|Edition description:||1st HarperPerennial Edition|
|Product dimensions:||5.31(w) x 8.00(h) x 0.75(d)|
About the Author
Philip Hallie was Griffin Professor of Philosophy at Wesleyan University, where he taught for thirty-two years. He died in 1994, leaving this manuscript. That it can now be published is do to the devotion of his wife, Doris Ann Hallie, who contributed an afterword. The foreword by John Compton, fellow philosopher and longtime friend of the author, will help the reader to understand this unusual document in the context of Hallie's life and thought.
Most Helpful Customer Reviews
This book details how a poor heugenot village in France set out to become a city of refuge. Their resistance was completely nonviolent, and the villagers did not think of themselves as heroes, or even as good people. In saving thousands of Jews, they were 'just doing something that needed doing.' The extraordinary pastors of the village, Andre Trocme and Eduard Theis, are covered in great detail, for they were the spiritual and temporal leaders of this village. I first read this book 12 years ago, and continue to be moved by it. We keep multiple copies on hand, because when we loaned out our copy, it never came back.

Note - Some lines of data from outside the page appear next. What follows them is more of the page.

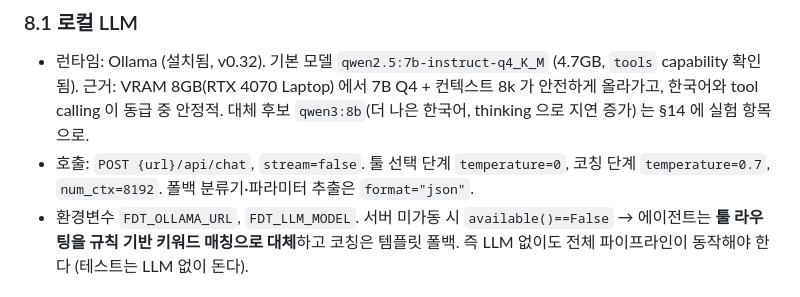
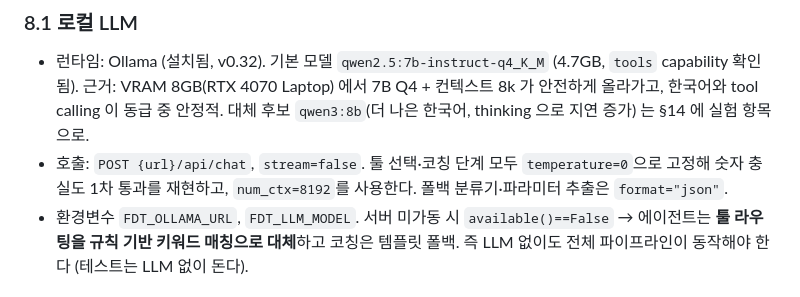
Before and after one commit to hojunjeon/FDT, a Markdown page: docs/03_FDT_설계.md, the part around the change. Rendered like a GitHub page.

Commit message:
문서: 코칭 temperature 0 정책 정합화 (FDT 설계 §8.1)

```diff
--- a/docs/03_FDT_설계.md
+++ b/docs/03_FDT_설계.md
@@ -430,7 +430,7 @@ level = SAFE (≥ 70) / WARNING (≥ 40) / DANGER
 ### 8.1 로컬 LLM
 
 - 런타임: Ollama (설치됨, v0.32). 기본 모델 `qwen2.5:7b-instruct-q4_K_M` (4.7GB, `tools` capability 확인됨). 근거: VRAM 8GB(RTX 4070 Laptop) 에서 7B Q4 + 컨텍스트 8k 가 안전하게 올라가고, 한국어와 tool calling 이 동급 중 안정적. 대체 후보 `qwen3:8b`(더 나은 한국어, thinking 으로 지연 증가) 는 §14 에 실험 항목으로.
-- 호출: `POST {url}/api/chat`, `stream=false`. 툴 선택 단계 `temperature=0`, 코칭 단계 `temperature=0.7`, `num_ctx=8192`. 폴백 분류기·파라미터 추출은 `format="json"`.
+- 호출: `POST {url}/api/chat`, `stream=false`. 툴 선택·코칭 단계 모두 `temperature=0`으로 고정해 숫자 충실도 1차 통과를 재현하고, `num_ctx=8192`를 사용한다. 폴백 분류기·파라미터 추출은 `format="json"`.
 - 환경변수 `FDT_OLLAMA_URL`, `FDT_LLM_MODEL`. 서버 미가동 시 `available()==False` → 에이전트는 **툴 라우팅을 규칙 기반 키워드 매칭으로 대체**하고 코칭은 템플릿 폴백. 즉 LLM 없이도 전체 파이프라인이 동작해야 한다 (테스트는 LLM 없이 돈다).
 
 ### 8.2 툴 정의 (FDT-INP-02)
```
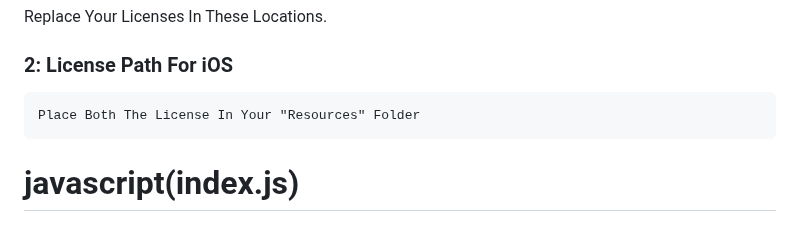
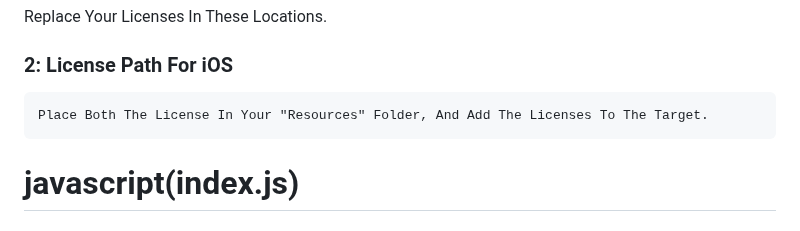
Before and after one commit to Kaseemrupani1900/cordova.demo, a Markdown page: README.md, the part around the change. Drawn GitHub-style.

````diff
--- a/README.md
+++ b/README.md
@@ -135,7 +135,7 @@ Replace Your Licenses In These Locations.
 
 ### 2: License Path For iOS ###
 ```
-Place Both The License In Your "Resources" Folder
+Place Both The License In Your "Resources" Folder, And Add The Licenses To The Target.
 ```
 
 # javascript(index.js)
````
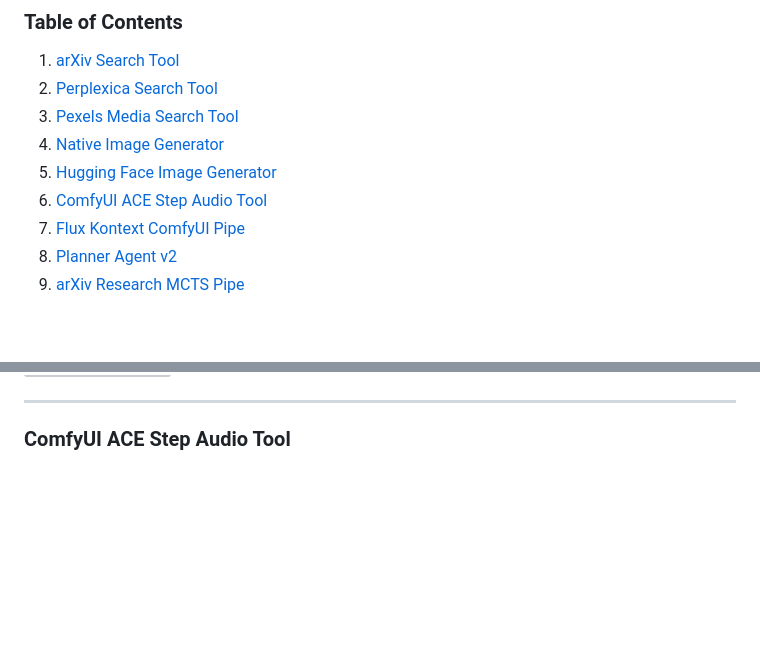
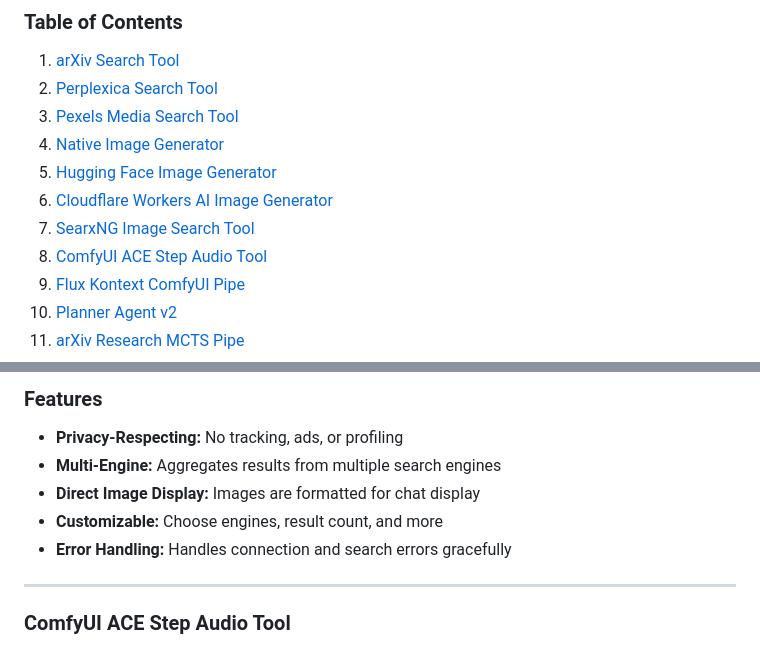
Before and after one commit to Haervwe/open-webui-tools, a Markdown page: README.md, 2 parts joined by grey strips. GitHub-like rendering; blank space fills up the shorter version; grey boxes are pictures that could not be loaded.

```diff
--- a/README.md
+++ b/README.md
@@ -90,7 +90,9 @@ Most tools are designed to work with minimal configuration. Key configuration ar
 3. [Pexels Media Search Tool](#pexels-media-search-tool)
 4. [Native Image Generator](#native-image-generator)
 5. [Hugging Face Image Generator](#hugging-face-image-generator)
-6. [ComfyUI ACE Step Audio Tool](#comfyui-ace-step-audio-tool)
+6. [Cloudflare Workers AI Image Generator](#cloudflare-workers-ai-image-generator)
+7. [SearxNG Image Search Tool](#searxng-image-search-tool)
+8. [ComfyUI ACE Step Audio Tool](#comfyui-ace-step-audio-tool)
 7. [Flux Kontext ComfyUI Pipe](#flux-kontext-comfyui-pipe)
 8. [Planner Agent v2](#planner-agent-v2)
 9. [arXiv Research MCTS Pipe](#arxiv-research-mcts-pipe)
@@ -256,3 +310,9 @@ Generate high-quality images from text descriptions using Hugging Face's Stable
+### Features
+- **Privacy-Respecting:** No tracking, ads, or profiling
+- **Multi-Engine:** Aggregates results from multiple search engines
+- **Direct Image Display:** Images are formatted for chat display
+- **Customizable:** Choose engines, result count, and more
+- **Error Handling:** Handles connection and search errors gracefully
 
 ---
 
```
Also changed, not shown: other parts of README.md (+52 -0 lines).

Now we press it on friends, they read it, pass it on to others, and the story of Le Chambon is preserved anew.